But you feel confused. The “word on the street” is that the man you helped was not just an everyday criminal. You’re told that he was “Jesus”- literally the one who saves- and that he’d spent 3 years teaching and healing and performing many miracles to show he was the Son of God. To prove it, he’d done the impossible.
Even though he had been killed and was wrapped in a shroud and placed in a tomb, he had risen from the dead and was now appearing to his disciples at various places. His message was that he really was the Son of God, that he had conquered sin and death and wants us to share eternal life with him. Could this be the Messiah that your Jewish faith had promised?
Now I want you to think, if this happened to you, what would you do? Would those few minutes of peace you felt when you helped Jesus that one time give you enough faith to believe? Would that one moment of grace you experienced be enough to give you the strength to investigate the rumours a little more, and try to see this risen Jesus for yourself? Or would you dismiss the stories as being just a bunch of nutters or from grieving delusionals – and head home with 2 angry kids in tow, annoyed and frustrated by a pilgrimage gone wrong?

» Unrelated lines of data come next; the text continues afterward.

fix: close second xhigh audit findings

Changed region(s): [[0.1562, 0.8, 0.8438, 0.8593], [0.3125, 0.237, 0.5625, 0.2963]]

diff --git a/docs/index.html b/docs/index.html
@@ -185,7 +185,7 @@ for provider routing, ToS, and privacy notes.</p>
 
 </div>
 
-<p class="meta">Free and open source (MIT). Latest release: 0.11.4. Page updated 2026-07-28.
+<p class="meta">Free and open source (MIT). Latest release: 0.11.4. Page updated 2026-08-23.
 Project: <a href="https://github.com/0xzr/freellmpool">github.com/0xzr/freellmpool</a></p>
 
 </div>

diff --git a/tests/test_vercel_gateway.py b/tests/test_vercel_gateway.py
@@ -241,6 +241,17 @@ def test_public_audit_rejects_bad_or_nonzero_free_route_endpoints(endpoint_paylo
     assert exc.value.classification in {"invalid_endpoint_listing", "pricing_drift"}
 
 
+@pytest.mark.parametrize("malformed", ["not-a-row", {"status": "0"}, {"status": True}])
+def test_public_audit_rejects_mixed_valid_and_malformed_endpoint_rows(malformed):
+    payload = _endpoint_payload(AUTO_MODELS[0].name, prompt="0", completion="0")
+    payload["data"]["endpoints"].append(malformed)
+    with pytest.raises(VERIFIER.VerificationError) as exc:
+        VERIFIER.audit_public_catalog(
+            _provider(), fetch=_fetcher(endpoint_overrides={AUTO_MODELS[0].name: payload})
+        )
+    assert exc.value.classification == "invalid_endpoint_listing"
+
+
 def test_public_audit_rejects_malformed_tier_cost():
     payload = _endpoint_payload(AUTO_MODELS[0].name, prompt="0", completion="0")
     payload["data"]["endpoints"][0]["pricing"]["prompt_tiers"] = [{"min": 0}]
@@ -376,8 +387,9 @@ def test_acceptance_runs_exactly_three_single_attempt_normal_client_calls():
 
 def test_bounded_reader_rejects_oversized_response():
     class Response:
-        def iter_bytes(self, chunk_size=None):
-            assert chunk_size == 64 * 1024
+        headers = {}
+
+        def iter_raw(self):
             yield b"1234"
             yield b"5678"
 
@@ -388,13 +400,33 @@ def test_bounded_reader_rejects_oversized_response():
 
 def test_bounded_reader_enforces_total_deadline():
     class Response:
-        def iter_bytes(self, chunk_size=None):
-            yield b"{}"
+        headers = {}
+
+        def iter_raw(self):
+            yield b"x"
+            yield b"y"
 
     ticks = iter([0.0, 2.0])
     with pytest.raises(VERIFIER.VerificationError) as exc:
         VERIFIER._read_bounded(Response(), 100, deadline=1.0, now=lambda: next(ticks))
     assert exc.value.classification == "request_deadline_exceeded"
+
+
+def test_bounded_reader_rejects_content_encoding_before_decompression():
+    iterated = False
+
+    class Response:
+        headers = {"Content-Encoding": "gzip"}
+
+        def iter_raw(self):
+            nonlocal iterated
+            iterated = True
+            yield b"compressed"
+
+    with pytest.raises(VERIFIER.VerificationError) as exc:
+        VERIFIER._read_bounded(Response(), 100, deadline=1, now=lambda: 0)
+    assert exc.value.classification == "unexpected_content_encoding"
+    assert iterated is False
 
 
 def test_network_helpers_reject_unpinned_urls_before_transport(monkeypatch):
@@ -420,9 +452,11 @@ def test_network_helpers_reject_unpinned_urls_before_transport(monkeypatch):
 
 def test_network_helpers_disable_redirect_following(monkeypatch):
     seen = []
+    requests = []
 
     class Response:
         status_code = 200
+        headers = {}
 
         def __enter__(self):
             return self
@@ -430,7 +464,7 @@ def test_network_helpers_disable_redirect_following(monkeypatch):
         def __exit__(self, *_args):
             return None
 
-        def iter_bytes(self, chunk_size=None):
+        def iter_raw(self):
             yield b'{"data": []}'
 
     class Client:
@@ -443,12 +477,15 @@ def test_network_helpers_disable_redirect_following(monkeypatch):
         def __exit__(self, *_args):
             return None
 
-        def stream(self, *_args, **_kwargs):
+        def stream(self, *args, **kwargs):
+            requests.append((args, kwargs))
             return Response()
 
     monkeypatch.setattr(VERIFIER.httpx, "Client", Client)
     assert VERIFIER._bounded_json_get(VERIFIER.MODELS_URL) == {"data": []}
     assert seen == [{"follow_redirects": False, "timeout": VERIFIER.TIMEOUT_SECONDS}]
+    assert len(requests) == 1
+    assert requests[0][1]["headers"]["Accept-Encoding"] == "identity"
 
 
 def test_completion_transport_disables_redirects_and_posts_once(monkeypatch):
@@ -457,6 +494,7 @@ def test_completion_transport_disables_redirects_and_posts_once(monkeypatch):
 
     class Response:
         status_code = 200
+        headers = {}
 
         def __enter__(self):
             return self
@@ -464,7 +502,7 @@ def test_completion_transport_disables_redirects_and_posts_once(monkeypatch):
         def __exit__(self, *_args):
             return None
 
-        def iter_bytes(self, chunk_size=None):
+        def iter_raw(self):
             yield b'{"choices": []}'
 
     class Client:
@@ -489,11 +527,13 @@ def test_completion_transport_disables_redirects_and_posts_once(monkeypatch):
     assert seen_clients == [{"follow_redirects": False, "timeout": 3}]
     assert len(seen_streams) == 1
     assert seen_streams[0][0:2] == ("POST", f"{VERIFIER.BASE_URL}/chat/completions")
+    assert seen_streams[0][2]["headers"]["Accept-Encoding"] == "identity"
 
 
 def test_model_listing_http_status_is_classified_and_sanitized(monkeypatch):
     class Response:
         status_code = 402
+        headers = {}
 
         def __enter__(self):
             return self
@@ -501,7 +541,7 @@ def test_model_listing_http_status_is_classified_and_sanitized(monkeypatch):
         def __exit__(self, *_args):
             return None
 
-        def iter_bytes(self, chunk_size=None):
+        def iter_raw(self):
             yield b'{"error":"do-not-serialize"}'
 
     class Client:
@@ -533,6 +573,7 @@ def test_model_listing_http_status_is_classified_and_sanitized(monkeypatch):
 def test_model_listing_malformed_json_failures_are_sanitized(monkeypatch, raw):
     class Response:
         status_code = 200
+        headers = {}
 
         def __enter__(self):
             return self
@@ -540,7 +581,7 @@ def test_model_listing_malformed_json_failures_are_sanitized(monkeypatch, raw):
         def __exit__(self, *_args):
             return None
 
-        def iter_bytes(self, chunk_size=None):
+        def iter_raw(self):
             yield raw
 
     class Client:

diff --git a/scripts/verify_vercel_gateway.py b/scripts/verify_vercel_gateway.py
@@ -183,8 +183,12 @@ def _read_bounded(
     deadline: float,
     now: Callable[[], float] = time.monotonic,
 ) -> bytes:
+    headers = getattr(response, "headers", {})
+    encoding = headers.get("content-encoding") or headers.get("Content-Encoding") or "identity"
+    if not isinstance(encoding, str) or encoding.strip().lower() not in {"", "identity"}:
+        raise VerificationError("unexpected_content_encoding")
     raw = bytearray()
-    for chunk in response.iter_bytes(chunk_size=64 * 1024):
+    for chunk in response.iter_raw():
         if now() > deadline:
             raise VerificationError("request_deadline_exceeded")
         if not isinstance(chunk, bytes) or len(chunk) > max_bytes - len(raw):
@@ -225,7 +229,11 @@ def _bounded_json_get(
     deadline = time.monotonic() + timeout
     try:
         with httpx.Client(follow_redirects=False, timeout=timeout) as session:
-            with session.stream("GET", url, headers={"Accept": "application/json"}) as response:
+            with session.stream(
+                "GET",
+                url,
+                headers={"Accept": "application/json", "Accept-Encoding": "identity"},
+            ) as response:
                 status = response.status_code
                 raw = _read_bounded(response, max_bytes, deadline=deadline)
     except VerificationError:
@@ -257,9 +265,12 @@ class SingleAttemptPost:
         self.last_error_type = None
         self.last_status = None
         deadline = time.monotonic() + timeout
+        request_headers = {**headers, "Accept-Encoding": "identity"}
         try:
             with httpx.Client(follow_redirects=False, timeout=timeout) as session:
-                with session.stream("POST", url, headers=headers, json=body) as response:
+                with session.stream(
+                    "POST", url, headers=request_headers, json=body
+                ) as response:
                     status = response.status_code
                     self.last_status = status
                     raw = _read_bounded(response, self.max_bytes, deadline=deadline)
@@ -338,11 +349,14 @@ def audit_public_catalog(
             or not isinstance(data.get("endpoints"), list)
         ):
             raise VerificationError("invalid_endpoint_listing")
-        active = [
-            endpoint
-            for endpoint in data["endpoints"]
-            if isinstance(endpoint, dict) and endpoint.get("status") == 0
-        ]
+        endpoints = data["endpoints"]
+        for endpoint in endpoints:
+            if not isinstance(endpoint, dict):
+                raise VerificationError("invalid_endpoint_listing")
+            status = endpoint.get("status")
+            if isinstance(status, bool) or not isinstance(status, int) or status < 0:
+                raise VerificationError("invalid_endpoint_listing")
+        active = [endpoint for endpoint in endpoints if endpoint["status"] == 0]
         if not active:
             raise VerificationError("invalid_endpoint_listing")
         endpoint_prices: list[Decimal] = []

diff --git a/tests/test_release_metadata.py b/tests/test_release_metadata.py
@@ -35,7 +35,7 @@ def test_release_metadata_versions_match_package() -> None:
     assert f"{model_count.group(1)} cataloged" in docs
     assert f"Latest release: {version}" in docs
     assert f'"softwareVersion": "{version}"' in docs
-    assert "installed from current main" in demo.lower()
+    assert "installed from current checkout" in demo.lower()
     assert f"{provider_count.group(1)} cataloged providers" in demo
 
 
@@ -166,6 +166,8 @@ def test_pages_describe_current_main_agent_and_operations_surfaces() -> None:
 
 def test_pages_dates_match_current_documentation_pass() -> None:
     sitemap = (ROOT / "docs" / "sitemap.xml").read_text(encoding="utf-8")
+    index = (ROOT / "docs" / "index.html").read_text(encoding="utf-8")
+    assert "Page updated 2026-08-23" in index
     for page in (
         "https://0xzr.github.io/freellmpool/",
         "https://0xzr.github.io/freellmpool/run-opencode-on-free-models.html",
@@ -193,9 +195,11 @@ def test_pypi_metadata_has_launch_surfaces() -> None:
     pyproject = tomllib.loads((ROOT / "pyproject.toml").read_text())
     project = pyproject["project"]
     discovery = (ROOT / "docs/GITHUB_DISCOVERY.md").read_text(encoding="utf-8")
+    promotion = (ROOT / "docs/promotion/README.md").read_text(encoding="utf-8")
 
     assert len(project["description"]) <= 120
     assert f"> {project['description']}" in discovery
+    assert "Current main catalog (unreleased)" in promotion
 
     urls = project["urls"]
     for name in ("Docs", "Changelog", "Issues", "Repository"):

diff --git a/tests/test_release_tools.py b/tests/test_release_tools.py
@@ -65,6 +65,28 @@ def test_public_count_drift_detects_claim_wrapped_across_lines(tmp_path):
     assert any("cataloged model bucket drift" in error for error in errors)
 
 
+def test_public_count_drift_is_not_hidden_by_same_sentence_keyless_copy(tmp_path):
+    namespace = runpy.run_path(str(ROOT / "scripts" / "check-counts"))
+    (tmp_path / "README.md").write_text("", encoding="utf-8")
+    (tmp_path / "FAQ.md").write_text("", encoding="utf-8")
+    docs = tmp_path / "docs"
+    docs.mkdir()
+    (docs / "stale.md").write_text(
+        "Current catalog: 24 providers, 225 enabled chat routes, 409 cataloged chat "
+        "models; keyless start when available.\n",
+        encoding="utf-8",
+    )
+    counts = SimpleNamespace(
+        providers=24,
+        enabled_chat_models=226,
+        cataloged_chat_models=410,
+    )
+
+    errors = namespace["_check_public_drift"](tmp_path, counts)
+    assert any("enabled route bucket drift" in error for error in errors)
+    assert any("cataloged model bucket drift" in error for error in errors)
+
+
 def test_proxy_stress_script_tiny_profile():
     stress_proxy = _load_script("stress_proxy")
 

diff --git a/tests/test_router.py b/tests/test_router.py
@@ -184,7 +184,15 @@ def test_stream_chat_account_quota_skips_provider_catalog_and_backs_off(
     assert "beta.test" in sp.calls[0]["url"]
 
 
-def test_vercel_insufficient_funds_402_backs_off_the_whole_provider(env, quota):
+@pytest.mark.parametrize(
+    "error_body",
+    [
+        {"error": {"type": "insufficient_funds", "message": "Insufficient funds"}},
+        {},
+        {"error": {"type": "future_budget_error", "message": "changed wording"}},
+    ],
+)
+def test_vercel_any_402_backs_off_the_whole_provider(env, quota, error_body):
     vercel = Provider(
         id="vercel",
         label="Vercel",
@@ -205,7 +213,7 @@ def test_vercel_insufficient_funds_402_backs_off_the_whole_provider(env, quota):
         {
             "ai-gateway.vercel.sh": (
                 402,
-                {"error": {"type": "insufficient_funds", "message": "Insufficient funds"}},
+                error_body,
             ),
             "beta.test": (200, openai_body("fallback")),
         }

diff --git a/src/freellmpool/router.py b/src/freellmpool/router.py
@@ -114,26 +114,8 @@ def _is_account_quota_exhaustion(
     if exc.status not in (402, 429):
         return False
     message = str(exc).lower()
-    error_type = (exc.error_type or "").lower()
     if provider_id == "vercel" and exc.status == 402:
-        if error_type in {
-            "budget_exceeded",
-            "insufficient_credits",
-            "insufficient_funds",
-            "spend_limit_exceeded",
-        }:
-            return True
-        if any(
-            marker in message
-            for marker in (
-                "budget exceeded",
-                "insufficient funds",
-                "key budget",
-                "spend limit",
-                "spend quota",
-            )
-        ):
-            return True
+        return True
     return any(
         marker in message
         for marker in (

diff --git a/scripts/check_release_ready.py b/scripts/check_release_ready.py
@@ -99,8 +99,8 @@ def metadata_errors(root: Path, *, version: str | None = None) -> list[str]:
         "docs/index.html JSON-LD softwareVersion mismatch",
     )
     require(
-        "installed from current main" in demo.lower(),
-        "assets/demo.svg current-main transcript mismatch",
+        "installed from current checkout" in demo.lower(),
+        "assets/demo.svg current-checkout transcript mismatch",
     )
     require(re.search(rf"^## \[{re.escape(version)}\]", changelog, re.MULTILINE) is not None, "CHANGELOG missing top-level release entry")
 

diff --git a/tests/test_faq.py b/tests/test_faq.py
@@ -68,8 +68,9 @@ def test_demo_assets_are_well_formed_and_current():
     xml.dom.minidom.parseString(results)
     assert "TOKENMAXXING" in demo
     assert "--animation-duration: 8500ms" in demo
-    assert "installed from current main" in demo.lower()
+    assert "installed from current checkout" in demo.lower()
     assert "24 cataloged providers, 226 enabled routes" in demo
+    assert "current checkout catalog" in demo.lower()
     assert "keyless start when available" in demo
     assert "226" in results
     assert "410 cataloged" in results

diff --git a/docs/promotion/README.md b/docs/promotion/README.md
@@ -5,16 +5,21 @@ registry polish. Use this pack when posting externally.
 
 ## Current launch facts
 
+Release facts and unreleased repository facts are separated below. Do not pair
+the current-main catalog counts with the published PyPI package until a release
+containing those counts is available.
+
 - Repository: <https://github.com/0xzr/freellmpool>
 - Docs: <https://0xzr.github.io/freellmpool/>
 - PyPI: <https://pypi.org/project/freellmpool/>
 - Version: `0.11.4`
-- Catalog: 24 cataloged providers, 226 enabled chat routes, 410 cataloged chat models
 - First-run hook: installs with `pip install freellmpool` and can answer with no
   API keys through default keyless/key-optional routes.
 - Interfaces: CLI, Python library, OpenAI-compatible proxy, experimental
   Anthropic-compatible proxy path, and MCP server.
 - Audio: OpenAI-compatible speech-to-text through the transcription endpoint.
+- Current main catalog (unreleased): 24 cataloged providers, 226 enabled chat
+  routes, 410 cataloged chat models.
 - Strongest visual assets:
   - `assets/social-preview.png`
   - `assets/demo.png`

While we don’t know exactly what happened to Simon of Cyrene, Church tradition says that he and his children became followers of Christ. They took a moment of chance encounter with Jesus and, with eyes of faith, decided to find out more and meet this risen Christ. Some link Simon and his sons with the “men of Cyrene” who preached the Gospel to Greeks in Acts 11:20.
I love the story of Simon of Cyrene because it is a story of chance encounter and faith, that we can all relate to on different levels. Maybe, like Simon, you’ve found yourself forced into a situation that you didn’t really want to be in. That you’ve had some “cross” imposed on you, through no fault of your own, that’s ruined your plan for how things should have been.
Maybe, like Simon, you’ve had a moment of grace in your life that you can’t seem to forget about – a moment in your life that transcends the everyday and brings you comfort and reassurance of a higher power – something beyond yourself. But when you hear the stories about Jesus, you think they sound a bit crazy or far-fetched, and it’s all too hard to believe. It’s easier to just forget about those moments of grace and go back to the usual routines of life.
At Easter, we remember that Jesus suffered and died and he also did something that seems so crazy and hard to believe. He overcame death and invites us to a new life with him that goes on forever. If you are suffering now, know that Jesus himself carried a cross, even though he didn’t deserve it, and he went through the greatest suffering so that we can have true freedom and eternal life. Jesus is with you right now in this suffering, helping you with your cross. Search for him. Call out his name and ask for his help.
If you are doubting, if you think all the stories sound a bit crazy, our Christian faith tells us this is ok too. The story of Thomas the apostle who had to put his hand into the resurrected Jesus’ wound before he would believe shows us that blind faith can be hard even for those closest for him, that it’s ok to ask questions and seek truth. Seek the counsel of priests and theologians. Ask questions, seek out good websites that can answer your questions. Pray.
Whatever your story, wherever you come from, this Easter, be like Simon of Cyrene. Don’t head home from the long weekend, going back to your usual routines, perhaps a bit grumpy that things are not the way you want. Jesus is truly alive! He wants to meet you!
Kirrily McDermott is an Employment Relations Specialist at CCER.